The foundation plans to launch a design competition in March

An exterior view of 18th-century Clandon Park, which was badly damaged in a fire in April 2015. The Grade I-listed house is slated for renovation in an effort being led by the United Kingdom’s National Trust.
Clandon Park © National Trust Images, John Miller
A statue in the marble hall at Clandon Park
Clandon Park © National Trust Images, James Dobson

Last spring, Clandon Park—an 18th-century historic home in a town of the same name in England—was badly burned in a fire.

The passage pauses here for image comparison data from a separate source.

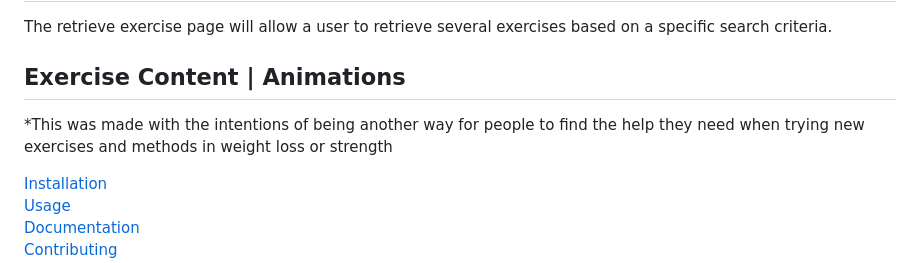
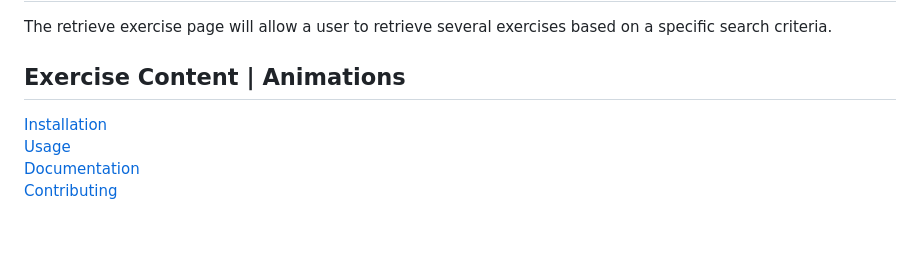
Before and after one commit to manningstinson/workout-planner, a Markdown page: README.md, the part around the change. Drawn GitHub-style; blank space fills up the shorter version.

```diff
--- a/README.md
+++ b/README.md
@@ -22,8 +22,6 @@ The submit exercise page will allow a user to submit an exercise that will be ad
 The retrieve exercise page will allow a user to retrieve several exercises based on a specific search criteria.
 
 ## Exercise Content | Animations
-*This was made with the intentions of being another way for people to find the help they need when trying new exercises and methods in weight loss or strength
-
 [Installation](#installation)<br>
 [Usage](#usage)<br>
 [Documentation](#documentation)<br>
```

Nine months later, efforts to save and restore it are about to get underway in earnest.

The United Kingdom’s National Trust announced today that it will, in March, kick off of an international design competition to find a firm up to the task of returning the home, one of only a handful of Palladian-style estates designed by Italian architect Giacomo Leoni in England, to its pre-fire glory.

The contest will run over six months, from March 9 to early September, according to a press release from Malcolm Reading Consultants, the firm brought on to oversee the competition.

Though modern and contemporary designs get the biggest share of our adulation, we are also champions of historic homes, from our weekly column, Period Dramas, to series like Renovation Diary, which this year tracked the revamp of an 1870s Victorian farmhouse in Healdsburg, California.

The fire-damaged library is one of several rooms that will be revamped in the restoration process.
Clandon Park © National Trust Images, James Dobson
Clandon Park © National Trust Images, John Miller